I shall then give over every expectation, every wish of his constancy.
These words made them settle themselves in their places and preserve a deep silence, and he seeing them waiting on his words in mute expectation, began thus in a pleasant quiet voice.
The believing is a specific feeling or sensation or complex of sensations, different from expectation or bare assent in a way that makes the belief refer to the past; the reference to the past lies in the belief-feeling, not in the content believed.
The disappointment of the evening before seemed forgotten in the expectation of what was to happen that day.
Thorpe, most happy to be on speaking terms with a man of General Tilney's importance, had been joyfully and proudly communicative; and being at that time not only in daily expectation of Morland's engaging Isabella, but likewise pretty well resolved upon marrying Catherine himself, his vanity induced him to represent the family as yet more wealthy than his vanity and avarice had made him believe them.
And it's openly said that young Vincy has raised money on his expectations.
I had no expectation of seeing him, and we were both surprised when we met on the express.
Tax laws have in vain been multiplied; new methods to enforce the collection have in vain been tried; the public expectation has been uniformly disappointed, and the treasuries of the States have remained empty.
Further, that it is the desire of the present possessor of that property, that he be immediately removed from his present sphere of life and from this place, and be brought up as a gentleman - in a word, as a young fellow of great expectations.
Every passage of a ship of yesterday, whose yards were braced round eagerly the very moment the pilot, with his pockets full of letters, had got over the side, was like a race - a race against time, against an ideal standard of achievement outstripping the expectations of common men.
I am glad you show my letters round in the family, for I like them all to know what I am doing, and I can't write to every one, though I try to answer all reasonable expectations.

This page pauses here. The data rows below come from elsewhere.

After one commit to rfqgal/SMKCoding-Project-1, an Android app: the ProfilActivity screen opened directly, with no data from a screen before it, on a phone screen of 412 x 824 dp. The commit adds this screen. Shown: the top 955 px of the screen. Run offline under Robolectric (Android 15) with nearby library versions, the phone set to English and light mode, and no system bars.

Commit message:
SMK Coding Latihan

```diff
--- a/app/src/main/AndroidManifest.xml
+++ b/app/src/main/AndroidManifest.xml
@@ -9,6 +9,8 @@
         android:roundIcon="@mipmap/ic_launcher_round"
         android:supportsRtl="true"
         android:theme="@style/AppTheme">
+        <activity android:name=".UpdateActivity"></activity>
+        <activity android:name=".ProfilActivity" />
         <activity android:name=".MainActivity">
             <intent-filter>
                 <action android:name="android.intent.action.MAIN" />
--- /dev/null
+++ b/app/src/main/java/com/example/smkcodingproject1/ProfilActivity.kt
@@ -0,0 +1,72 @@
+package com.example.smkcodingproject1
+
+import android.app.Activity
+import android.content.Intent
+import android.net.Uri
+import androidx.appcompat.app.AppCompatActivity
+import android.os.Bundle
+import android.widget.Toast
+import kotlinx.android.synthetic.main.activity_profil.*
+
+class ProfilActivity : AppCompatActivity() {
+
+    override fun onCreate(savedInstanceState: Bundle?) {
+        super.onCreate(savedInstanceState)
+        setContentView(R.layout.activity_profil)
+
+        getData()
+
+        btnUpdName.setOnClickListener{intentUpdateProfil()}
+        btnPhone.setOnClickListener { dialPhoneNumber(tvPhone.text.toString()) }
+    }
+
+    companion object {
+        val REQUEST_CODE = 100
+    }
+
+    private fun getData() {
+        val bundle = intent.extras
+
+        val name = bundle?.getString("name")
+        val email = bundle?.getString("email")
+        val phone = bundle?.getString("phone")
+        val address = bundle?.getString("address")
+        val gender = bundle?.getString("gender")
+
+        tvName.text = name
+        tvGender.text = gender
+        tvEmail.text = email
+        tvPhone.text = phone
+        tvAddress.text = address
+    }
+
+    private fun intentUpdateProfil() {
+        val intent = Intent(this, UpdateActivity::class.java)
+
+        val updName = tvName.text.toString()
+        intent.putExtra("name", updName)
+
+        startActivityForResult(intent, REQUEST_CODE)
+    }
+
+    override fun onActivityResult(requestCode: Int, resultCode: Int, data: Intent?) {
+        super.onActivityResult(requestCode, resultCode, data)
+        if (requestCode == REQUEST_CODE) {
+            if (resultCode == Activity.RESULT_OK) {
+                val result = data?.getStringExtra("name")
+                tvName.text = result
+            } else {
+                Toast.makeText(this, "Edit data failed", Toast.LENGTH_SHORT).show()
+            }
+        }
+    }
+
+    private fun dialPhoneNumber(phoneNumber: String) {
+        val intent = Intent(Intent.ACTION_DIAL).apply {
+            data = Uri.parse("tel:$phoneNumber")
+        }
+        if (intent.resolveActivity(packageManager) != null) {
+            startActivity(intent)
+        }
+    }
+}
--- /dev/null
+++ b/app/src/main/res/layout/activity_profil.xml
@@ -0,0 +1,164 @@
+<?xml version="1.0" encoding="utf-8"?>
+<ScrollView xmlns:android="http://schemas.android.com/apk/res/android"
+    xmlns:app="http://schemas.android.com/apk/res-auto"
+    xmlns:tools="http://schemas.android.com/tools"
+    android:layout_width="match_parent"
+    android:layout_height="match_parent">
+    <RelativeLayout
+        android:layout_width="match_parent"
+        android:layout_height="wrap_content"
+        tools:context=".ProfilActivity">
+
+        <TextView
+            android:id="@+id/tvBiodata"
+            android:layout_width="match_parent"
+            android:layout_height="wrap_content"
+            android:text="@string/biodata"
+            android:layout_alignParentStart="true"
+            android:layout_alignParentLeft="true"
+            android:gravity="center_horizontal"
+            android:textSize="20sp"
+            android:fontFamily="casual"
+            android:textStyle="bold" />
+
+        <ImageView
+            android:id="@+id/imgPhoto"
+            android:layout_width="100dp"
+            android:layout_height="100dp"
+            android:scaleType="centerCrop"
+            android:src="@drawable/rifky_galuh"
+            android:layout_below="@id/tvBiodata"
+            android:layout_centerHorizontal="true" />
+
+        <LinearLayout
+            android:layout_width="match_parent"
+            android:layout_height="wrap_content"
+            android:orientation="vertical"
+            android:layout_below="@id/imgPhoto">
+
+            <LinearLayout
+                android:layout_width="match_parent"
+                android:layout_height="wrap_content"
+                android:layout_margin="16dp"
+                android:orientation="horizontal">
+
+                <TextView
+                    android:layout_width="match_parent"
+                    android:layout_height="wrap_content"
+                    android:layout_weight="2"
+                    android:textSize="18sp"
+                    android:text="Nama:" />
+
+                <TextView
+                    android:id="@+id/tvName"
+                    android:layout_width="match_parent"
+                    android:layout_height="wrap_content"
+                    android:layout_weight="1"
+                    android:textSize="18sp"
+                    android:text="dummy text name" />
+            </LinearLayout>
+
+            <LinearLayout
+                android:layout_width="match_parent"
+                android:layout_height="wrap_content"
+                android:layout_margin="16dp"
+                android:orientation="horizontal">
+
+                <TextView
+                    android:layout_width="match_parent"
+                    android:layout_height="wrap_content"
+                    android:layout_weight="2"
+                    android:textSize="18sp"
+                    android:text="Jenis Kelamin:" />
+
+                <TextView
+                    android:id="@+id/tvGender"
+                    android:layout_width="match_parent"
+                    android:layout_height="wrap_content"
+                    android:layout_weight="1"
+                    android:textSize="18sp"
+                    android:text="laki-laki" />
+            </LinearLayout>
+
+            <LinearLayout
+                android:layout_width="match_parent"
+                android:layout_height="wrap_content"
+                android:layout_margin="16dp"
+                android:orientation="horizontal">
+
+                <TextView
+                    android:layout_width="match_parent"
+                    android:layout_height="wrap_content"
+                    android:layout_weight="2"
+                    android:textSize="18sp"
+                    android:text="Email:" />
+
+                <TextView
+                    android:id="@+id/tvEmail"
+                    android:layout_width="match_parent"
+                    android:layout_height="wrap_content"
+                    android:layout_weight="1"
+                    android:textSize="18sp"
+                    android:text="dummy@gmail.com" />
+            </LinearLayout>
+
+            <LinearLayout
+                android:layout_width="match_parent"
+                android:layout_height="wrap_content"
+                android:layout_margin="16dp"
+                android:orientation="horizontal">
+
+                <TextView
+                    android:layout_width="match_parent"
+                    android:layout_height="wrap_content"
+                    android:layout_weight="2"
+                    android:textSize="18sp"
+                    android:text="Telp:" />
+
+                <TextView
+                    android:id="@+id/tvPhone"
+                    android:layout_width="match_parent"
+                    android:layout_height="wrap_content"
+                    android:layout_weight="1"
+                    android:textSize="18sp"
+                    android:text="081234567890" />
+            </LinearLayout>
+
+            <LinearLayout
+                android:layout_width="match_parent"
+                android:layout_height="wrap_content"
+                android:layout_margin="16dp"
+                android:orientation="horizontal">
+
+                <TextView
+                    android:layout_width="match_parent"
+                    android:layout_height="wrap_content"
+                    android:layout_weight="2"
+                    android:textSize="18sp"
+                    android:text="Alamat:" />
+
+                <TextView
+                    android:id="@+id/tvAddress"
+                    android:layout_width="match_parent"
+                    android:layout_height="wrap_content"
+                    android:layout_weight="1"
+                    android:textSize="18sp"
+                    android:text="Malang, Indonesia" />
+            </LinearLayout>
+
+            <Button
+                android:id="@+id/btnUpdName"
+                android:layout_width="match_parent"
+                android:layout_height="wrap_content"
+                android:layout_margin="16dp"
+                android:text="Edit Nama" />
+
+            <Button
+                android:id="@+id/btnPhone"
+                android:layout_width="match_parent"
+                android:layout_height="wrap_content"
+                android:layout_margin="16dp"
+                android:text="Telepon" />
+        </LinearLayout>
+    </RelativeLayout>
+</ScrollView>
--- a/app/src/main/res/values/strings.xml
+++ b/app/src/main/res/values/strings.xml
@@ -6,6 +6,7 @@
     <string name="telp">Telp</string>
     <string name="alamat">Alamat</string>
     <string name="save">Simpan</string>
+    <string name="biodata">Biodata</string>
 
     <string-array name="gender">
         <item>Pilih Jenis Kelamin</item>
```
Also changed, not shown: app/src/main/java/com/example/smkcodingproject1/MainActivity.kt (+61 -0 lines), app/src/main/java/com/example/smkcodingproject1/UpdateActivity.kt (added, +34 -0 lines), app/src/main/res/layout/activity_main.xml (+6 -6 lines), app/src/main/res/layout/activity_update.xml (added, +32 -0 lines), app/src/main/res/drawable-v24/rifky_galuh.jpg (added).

I had intended to write to Reginald myself as soon as my eyes would let me, to point out, as well as I could, the danger of an intimate acquaintance, with so artful a woman as Lady Susan, to a young man of his age, and high expectations.